What needs to be done: Every record below needs to be retyped exactly as it appears.

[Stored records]
^^^^^^^^

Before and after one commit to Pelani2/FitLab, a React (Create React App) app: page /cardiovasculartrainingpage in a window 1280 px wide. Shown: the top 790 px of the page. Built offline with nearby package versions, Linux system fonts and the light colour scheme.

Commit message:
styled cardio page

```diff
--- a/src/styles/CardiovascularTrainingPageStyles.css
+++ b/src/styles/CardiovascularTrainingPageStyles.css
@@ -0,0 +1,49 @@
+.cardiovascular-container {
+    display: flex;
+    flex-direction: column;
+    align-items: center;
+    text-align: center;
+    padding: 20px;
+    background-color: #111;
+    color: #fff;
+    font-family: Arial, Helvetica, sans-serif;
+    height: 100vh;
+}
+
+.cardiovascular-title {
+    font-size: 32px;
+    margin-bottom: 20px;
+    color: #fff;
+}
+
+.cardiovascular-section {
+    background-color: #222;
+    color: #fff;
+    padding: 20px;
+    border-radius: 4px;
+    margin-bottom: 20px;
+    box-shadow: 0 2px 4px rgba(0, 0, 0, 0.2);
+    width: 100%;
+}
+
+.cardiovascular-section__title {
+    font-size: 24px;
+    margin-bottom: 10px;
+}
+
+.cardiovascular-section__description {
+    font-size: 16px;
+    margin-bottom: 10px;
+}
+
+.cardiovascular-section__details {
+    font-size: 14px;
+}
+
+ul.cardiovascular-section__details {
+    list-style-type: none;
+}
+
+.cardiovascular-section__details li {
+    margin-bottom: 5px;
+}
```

^^^^^^^^

Problem solution:
Before and after one commit to Pelani2/FitLab, a React (Create React App) app: page /cardiovasculartrainingpage in a window 1280 px wide. Shown: the top 790 px of the page. Built offline with nearby package versions, Linux system fonts and the light colour scheme.

Commit message:
styled cardio page

```diff
--- a/src/styles/CardiovascularTrainingPageStyles.css
+++ b/src/styles/CardiovascularTrainingPageStyles.css
@@ -0,0 +1,49 @@
+.cardiovascular-container {
+    display: flex;
+    flex-direction: column;
+    align-items: center;
+    text-align: center;
+    padding: 20px;
+    background-color: #111;
+    color: #fff;
+    font-family: Arial, Helvetica, sans-serif;
+    height: 100vh;
+}
+
+.cardiovascular-title {
+    font-size: 32px;
+    margin-bottom: 20px;
+    color: #fff;
+}
+
+.cardiovascular-section {
+    background-color: #222;
+    color: #fff;
+    padding: 20px;
+    border-radius: 4px;
+    margin-bottom: 20px;
+    box-shadow: 0 2px 4px rgba(0, 0, 0, 0.2);
+    width: 100%;
+}
+
+.cardiovascular-section__title {
+    font-size: 24px;
+    margin-bottom: 10px;
+}
+
+.cardiovascular-section__description {
+    font-size: 16px;
+    margin-bottom: 10px;
+}
+
+.cardiovascular-section__details {
+    font-size: 14px;
+}
+
+ul.cardiovascular-section__details {
+    list-style-type: none;
+}
+
+.cardiovascular-section__details li {
+    margin-bottom: 5px;
+}
```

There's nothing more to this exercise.